Gordon Brown is probably regretting a number of things right now – the 10p tax debacle, Crewe and Nantwich by-election tactics, and the sly assault on gas-guzzling cars in the last Budget spring readily to mind.

Given that the prime minister finds himself as bogged down as the recent bank holiday weather, he may also be regretting the decision to launch his “Ask the PM” service on YouTube. This allows users to post questions on any subject to Brown and his ministers, offering the government up as the kind of easy target that even John Terry would struggle to miss. The 180-odd videos that have been posted so far throw up some familiar themes: lack of affordable housing, more help for small businesses, and (perhaps unsurprisingly given this week’s protests) a lengthy rant about the evils of an oil-based economy.

Yet were the construction industry to post a video, it is unlikely that it would be quite so bleak. Here’s how it might go: “We’d just like to say how pleased we are to be part of the work that you are overseeing in the provision of new healthcare and education facilities as well as social housing. We hope your recent problems won’t discourage you from pressing ahead with these crucial programmes. Not that you’re alone in being under pressure right now.
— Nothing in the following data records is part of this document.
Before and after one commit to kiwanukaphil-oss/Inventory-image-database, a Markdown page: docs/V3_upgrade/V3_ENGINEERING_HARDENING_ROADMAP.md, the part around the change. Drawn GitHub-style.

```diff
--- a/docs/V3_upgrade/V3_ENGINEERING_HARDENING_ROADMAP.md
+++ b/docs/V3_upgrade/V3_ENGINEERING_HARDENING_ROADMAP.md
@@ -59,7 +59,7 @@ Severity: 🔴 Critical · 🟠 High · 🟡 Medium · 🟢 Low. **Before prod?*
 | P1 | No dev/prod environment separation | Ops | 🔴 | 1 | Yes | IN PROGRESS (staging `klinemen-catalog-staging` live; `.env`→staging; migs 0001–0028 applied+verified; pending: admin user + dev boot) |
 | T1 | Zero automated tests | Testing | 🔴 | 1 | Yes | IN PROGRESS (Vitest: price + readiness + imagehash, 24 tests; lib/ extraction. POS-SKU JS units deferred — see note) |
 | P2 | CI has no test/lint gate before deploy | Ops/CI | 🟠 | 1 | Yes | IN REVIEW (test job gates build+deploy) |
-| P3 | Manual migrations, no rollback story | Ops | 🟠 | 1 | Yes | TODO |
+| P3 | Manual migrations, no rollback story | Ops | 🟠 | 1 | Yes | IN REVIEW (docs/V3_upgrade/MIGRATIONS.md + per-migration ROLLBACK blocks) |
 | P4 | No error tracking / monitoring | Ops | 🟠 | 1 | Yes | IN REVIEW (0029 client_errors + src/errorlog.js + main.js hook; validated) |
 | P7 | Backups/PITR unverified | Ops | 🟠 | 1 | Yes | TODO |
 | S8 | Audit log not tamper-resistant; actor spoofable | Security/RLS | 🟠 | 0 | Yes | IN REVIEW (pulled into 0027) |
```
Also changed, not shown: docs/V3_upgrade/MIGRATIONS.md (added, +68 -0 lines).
You may have heard some rather worrying things about us over the past month or so with regards to the Office of Fair Trading. We are doing everything we can to ensure that nothing like this happens in our industry again. We hope that our own short-term difficulties won’t get in the way of our longer-term aims of improving the built environment. Our question to you is: do you feel the same?”
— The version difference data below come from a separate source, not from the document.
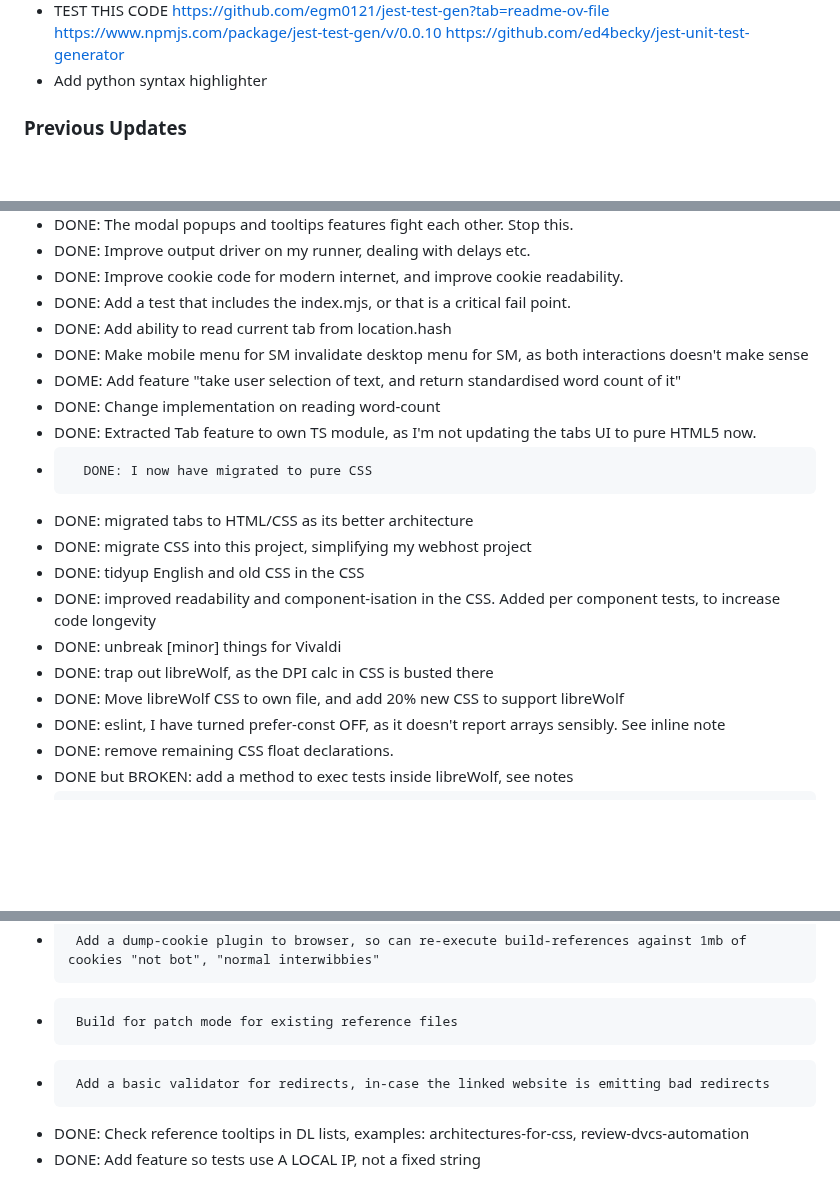
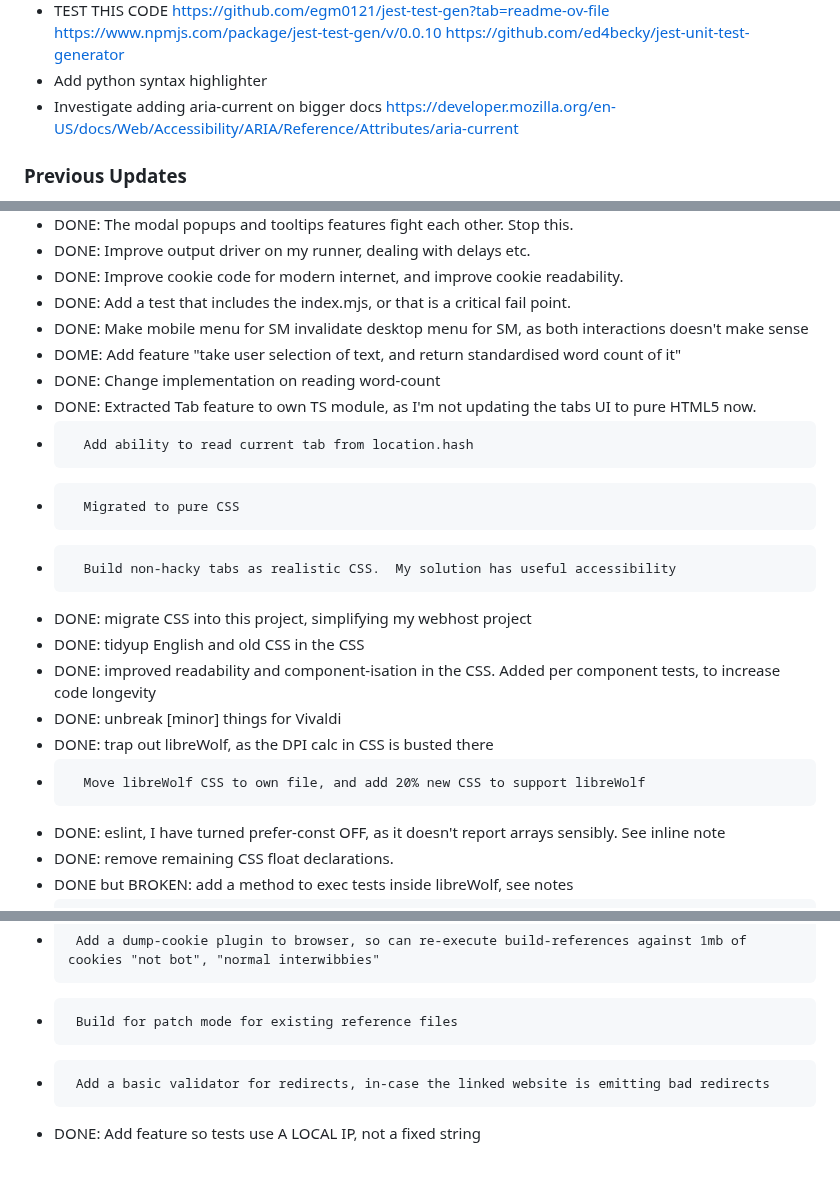
Before and after one commit to owenBeresford/extra-panda, a Markdown page: TODO.md, 3 parts joined by grey strips. GitHub-like rendering; blank space fills up the shorter version.

Commit message:
Improve engrish in notes; Add more ideas

```diff
--- a/TODO.md
+++ b/TODO.md
@@ -30,6 +30,7 @@ MAINTENANCE
 - UPDATE:: Internet suggests dropping Playwright for Puppeteer if specific browsers are needed. https://pptr.dev/webdriver-bidi https://www.npmjs.com/package/puppeteer-core
 - TEST THIS CODE https://github.com/egm0121/jest-test-gen?tab=readme-ov-file https://www.npmjs.com/package/jest-test-gen/v/0.0.10  https://github.com/ed4becky/jest-unit-test-generator
 - Add python syntax highlighter
+- Investigate adding aria-current on bigger docs https://developer.mozilla.org/en-US/docs/Web/Accessibility/ARIA/Reference/Attributes/aria-current
 
 ### Previous Updates
 
@@ -89,19 +90,19 @@ MAINTENANCE
 - DONE: Improve output driver on my runner, dealing with delays etc.
 - DONE: Improve cookie code for modern internet, and improve cookie readability.
 - DONE: Add a test that includes the index.mjs, or that is a critical fail point.
-- DONE: Add ability to read current tab from location.hash
 - DONE: Make mobile menu for SM invalidate desktop menu for SM, as both interactions doesn't make sense
 - DOME: Add feature "take user selection of text, and return standardised word count of it"
 - DONE: Change implementation on reading word-count
 - DONE: Extracted Tab feature to own TS module, as I'm not updating the tabs UI to pure HTML5 now.
--       DONE: I now have migrated to pure CSS
-- DONE: migrated tabs to HTML/CSS as its better architecture
+-       Add ability to read current tab from location.hash
+-       Migrated to pure CSS
+-       Build non-hacky tabs as realistic CSS.  My solution has useful accessibility
 - DONE: migrate CSS into this project, simplifying my webhost project
 - DONE: tidyup English and old CSS in the CSS
 - DONE: improved readability and component-isation in the CSS.  Added per component tests, to increase code longevity
 - DONE: unbreak [minor] things for Vivaldi
 - DONE: trap out libreWolf, as the DPI calc in CSS is busted there
-- DONE: Move libreWolf CSS to own file, and add 20% new CSS to support libreWolf
+-       Move libreWolf CSS to own file, and add 20% new CSS to support libreWolf
 - DONE: eslint, I have turned prefer-const OFF, as it doesn't report arrays sensibly.  See inline note
 - DONE: remove remaining CSS float declarations.
 - DONE but BROKEN: add a method to exec tests inside libreWolf, see notes
@@ -115,5 +116,4 @@ MAINTENANCE
 -      Add a dump-cookie plugin to browser, so can re-execute build-references against 1mb of cookies "not bot", "normal interwibbies"
 -      Build for patch mode for existing reference files
 -      Add a basic validator for redirects, in-case the linked website is emitting bad redirects
-- DONE: Check reference tooltips in DL lists, examples: architectures-for-css, review-dvcs-automation
 - DONE: Add feature so tests use A LOCAL IP, not a fixed string
```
Small regional contractor Wildgoose Construction in the east Midlands will certainly be hoping that the prime minister isn’t tempted into any further U-turns on government policy. Like many other small and medium-sized businesses across the UK, it has gambled on public spending continuing at the levels of the past few years. In recent weeks larger firms such as Kier and struggling housebuilder Persimmon have hitched their fortunes to the social housing bandwagon with the same hope.

This is a high-risk strategy as Treasury mandarins are increasingly nervous over government finances. The so-called “golden rule” on borrowing only to invest has already been breached by the recent £2.7bn payout to help haul the government out of its 10p tax-rate hole. The hope has to be that the government won’t be tempted to reign back on its capital spending programmes in health, education and housing in an attempt to keep a lid on inflation and its own debt burden.

Brown knows that his political fortunes are not so much waning as on the blink. The messages from all sides – not just YouTube – may be depressing but there is still a chance for him to recapture the formidable “iron chancellor” image. But more U-turns will never lead him in the right direction.

Stuart Macdonald, deputy editor